My name is Elizabeth Periale. I am an artist, blogger, and culture critic. I write about movies, books, television, pop culture—old and new—with a feminine/feminist perspective.
Viewers will enjoy the great attention to period detail and history in Garrow's Law, based on real-life barrister William Garrow.
John Nettles is wonderful in Barnaby's last four cases in Midsomer Murders, Set 20.
BBC America's first original scripted series, Copper, is off to a great, atmospheric start.
To celebrate America's bicentennial in 1976, these three hokey at times, but still entertaining television miniseries dramatize the first three books in John Jakes's popular Kent Family Chronicles.
A rollicking read, full of laughs and lots of fun for readers who can spot the literary in-jokes.
Casting the Runes is an entertaining, spooky story.

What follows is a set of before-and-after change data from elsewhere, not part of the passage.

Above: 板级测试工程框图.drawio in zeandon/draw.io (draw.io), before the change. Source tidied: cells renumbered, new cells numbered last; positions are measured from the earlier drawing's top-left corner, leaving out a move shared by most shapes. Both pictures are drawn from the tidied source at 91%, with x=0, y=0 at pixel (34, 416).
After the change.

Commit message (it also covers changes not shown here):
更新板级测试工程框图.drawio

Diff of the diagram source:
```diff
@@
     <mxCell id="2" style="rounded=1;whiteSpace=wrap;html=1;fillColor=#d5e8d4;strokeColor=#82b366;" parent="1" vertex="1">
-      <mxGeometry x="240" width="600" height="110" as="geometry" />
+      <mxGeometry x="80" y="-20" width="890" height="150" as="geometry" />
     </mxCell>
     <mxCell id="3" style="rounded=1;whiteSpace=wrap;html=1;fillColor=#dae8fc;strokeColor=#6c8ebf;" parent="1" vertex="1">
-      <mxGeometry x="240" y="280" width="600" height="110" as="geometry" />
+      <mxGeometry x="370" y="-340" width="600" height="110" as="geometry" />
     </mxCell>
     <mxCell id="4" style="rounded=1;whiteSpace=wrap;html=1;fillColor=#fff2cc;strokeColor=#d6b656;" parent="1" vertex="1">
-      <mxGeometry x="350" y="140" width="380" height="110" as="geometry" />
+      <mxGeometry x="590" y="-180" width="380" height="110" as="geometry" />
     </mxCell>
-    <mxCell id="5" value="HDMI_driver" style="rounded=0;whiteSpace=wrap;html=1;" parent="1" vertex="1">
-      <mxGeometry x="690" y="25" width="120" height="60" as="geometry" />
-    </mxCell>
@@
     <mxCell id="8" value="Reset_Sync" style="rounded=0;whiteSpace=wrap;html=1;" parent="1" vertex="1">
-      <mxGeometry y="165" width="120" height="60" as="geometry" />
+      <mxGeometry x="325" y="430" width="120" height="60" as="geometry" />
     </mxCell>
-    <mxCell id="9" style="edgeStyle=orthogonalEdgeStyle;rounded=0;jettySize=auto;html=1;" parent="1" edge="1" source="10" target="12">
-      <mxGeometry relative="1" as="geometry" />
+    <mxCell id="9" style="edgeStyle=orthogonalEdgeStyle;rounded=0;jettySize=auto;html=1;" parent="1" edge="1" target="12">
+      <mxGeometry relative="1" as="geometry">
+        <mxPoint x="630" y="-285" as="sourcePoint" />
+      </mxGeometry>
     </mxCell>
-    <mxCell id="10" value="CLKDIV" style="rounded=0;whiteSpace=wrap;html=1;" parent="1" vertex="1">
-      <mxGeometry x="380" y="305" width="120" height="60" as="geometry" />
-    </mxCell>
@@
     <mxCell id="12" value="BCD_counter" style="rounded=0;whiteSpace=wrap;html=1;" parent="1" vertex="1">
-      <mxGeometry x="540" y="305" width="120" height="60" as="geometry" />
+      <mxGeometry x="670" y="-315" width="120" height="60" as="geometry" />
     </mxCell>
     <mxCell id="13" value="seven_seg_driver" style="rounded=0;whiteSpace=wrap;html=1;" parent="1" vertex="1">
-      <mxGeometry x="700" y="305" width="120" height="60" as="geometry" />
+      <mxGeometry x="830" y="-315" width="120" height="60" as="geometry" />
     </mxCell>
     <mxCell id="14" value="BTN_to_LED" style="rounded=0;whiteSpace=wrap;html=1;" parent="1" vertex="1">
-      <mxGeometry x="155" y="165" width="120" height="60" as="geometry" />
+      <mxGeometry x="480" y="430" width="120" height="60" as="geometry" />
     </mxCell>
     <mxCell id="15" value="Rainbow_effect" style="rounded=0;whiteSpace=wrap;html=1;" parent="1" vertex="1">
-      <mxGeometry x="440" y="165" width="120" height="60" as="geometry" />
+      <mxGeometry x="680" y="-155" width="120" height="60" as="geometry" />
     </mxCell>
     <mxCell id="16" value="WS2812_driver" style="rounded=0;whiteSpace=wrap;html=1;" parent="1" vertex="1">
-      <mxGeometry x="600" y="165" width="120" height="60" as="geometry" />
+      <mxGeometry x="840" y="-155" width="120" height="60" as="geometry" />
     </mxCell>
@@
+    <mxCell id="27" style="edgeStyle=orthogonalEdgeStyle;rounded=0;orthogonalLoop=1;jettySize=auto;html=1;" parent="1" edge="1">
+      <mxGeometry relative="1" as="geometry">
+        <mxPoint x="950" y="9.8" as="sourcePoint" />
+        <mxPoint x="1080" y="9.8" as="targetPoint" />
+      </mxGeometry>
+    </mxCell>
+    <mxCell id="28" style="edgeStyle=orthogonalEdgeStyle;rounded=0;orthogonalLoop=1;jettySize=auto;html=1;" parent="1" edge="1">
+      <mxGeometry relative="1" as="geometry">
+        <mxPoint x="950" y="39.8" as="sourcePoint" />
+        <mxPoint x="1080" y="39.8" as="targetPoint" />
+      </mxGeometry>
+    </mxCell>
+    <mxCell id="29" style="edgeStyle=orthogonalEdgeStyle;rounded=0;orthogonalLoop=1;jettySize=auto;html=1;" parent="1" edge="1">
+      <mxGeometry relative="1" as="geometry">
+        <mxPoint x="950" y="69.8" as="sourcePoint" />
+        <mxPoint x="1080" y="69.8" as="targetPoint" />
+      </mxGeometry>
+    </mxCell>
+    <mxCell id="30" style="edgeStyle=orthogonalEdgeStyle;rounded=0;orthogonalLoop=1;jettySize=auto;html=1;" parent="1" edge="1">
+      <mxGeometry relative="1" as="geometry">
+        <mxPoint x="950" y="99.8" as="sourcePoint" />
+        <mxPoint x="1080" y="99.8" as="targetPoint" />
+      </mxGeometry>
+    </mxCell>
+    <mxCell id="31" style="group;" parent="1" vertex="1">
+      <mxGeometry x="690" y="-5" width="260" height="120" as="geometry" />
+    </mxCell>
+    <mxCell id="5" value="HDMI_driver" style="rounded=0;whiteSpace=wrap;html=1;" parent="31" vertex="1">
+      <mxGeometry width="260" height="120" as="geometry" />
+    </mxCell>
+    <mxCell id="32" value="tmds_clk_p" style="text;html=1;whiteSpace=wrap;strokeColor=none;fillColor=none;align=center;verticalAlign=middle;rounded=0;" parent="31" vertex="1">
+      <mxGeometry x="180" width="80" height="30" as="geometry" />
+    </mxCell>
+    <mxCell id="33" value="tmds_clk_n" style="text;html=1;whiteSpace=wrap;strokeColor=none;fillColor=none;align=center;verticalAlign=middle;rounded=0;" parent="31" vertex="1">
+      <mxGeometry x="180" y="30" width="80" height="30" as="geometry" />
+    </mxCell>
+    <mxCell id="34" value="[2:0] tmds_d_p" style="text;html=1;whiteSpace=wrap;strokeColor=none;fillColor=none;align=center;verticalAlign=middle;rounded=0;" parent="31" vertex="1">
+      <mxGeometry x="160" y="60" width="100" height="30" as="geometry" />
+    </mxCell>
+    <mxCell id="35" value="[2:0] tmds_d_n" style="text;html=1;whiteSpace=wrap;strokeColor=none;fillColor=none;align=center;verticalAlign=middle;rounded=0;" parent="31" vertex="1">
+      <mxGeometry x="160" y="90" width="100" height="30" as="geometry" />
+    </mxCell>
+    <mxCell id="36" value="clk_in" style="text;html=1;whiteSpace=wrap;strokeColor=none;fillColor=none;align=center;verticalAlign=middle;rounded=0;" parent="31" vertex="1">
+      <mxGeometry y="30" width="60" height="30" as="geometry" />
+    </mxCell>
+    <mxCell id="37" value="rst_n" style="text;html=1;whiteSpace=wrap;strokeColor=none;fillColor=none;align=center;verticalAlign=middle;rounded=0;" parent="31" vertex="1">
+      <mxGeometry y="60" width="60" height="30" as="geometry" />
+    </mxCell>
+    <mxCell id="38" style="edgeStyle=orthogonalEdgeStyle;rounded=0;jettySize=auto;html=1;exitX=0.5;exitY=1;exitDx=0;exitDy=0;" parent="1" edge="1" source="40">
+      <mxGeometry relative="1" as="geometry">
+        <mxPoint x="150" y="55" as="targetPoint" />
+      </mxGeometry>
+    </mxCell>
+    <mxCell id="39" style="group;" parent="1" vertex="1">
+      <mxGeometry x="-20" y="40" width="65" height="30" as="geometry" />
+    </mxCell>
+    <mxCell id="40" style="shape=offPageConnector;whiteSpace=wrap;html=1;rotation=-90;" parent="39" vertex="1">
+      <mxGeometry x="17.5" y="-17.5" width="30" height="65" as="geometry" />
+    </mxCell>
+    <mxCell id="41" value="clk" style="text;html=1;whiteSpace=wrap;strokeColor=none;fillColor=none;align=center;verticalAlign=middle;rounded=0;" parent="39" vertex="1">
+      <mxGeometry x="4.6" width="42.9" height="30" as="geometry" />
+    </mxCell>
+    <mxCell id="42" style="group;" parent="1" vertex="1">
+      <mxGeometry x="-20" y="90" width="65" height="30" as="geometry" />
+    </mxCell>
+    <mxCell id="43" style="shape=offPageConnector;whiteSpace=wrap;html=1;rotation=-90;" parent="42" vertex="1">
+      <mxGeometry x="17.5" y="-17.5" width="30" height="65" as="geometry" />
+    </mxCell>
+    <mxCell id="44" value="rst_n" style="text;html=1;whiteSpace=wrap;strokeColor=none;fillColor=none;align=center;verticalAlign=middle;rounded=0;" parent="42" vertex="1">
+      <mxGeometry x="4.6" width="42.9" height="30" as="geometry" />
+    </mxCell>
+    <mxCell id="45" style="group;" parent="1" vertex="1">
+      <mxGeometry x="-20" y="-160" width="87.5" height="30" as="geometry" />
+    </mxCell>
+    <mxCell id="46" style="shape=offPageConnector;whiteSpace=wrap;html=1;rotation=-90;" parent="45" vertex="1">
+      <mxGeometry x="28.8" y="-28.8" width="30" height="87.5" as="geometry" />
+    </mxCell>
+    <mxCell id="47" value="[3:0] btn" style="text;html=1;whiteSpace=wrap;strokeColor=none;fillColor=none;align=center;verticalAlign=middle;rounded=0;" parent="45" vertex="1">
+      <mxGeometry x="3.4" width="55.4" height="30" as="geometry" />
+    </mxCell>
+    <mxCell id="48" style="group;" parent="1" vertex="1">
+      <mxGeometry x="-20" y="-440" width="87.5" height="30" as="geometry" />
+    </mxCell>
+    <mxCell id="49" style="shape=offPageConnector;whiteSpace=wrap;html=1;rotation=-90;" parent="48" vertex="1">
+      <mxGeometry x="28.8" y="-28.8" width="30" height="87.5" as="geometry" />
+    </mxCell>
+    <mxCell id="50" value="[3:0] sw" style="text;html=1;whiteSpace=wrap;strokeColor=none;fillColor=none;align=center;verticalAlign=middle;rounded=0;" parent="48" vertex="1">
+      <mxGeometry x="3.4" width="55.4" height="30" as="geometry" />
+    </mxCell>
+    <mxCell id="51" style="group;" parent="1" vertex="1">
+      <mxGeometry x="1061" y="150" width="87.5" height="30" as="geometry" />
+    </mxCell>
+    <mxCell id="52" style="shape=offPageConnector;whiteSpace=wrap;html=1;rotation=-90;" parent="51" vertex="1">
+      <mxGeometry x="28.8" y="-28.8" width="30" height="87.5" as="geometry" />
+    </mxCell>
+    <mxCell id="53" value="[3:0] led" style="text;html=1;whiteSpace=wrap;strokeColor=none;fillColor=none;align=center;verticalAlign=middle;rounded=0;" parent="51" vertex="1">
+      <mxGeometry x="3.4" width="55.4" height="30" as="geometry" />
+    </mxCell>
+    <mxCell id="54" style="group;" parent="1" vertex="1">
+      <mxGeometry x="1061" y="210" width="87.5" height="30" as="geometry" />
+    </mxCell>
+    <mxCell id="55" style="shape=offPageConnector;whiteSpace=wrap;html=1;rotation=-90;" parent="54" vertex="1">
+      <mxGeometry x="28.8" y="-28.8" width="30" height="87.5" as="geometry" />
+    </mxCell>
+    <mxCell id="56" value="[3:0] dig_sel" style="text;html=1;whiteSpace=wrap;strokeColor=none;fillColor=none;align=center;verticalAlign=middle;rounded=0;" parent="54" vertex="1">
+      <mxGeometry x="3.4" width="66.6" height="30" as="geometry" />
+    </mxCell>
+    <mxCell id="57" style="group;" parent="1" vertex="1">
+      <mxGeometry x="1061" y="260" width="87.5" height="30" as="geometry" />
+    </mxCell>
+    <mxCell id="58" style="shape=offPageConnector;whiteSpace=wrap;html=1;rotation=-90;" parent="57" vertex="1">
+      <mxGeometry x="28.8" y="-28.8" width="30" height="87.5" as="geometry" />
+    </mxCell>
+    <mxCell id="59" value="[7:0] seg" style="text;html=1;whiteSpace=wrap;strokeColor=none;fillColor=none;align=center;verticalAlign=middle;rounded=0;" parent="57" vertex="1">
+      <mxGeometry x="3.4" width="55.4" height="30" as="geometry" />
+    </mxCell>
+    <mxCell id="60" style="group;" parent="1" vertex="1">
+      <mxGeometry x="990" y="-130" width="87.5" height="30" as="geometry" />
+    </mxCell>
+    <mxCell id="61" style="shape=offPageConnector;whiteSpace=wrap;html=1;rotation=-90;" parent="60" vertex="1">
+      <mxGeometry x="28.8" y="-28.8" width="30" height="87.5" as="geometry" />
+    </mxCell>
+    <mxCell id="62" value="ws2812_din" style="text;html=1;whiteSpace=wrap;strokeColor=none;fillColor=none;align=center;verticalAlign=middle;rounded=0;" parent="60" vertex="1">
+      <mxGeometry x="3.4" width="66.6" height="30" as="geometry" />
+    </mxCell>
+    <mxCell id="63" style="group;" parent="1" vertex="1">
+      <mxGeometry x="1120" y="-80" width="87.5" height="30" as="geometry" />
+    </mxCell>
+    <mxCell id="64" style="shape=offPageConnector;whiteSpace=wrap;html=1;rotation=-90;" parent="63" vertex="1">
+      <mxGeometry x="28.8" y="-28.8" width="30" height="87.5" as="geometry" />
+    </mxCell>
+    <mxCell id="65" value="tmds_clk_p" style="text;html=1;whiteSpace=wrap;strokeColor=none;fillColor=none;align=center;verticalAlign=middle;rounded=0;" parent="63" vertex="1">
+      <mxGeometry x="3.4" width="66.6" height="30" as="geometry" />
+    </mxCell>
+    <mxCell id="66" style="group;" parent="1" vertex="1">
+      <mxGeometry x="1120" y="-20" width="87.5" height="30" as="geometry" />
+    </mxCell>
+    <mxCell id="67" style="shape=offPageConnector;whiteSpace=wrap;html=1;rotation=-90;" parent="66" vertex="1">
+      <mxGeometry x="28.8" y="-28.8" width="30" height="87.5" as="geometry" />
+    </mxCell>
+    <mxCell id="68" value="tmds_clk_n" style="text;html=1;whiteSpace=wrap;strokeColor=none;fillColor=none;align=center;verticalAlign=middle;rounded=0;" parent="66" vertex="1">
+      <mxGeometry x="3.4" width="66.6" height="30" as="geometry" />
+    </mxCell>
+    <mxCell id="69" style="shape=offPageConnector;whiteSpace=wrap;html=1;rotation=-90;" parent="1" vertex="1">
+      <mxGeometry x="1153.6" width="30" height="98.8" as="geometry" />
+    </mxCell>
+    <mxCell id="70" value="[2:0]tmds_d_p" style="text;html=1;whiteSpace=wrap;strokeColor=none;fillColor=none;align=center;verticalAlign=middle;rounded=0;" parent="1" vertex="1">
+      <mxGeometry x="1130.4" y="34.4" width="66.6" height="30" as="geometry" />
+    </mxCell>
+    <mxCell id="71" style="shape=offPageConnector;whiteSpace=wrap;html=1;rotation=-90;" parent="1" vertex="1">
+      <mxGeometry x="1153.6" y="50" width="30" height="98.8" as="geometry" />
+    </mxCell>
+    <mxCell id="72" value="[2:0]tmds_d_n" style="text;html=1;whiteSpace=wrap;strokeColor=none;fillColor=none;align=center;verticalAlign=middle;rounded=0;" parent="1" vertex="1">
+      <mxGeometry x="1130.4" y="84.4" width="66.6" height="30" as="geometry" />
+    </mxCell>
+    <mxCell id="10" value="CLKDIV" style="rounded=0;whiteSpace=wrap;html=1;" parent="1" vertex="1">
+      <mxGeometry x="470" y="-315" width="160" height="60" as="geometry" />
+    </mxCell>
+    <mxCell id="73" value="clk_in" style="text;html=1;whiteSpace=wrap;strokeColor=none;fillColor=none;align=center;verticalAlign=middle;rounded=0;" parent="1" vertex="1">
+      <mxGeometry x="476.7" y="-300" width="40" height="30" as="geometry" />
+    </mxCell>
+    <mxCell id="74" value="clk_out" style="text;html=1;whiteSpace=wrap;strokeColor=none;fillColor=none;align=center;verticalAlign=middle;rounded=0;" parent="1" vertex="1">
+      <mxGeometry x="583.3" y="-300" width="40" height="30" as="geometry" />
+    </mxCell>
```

If this is the viewer's first encounter with the work of M.R. James, they will be sure to want to check out the author's classic ghost stories as well.
A nice introduction to Rothko's work, and fans of abstract painting will undoubtedly want to visit the Chapel.
Skios is a fun summer read, but may leave one wishing for more than just a few good jokes and great pacing.
Not your typical police procedural, Murdoch Mysteries is a clever twist on CSI-style shows, set in Victorian Canada and starring Yannick Bisson as the brilliant and innovative Detective Murdoch.
Although the reader knows in general how the story of the Central Park Five will come out, author Sarah Burns still tells a compelling, suspenseful story.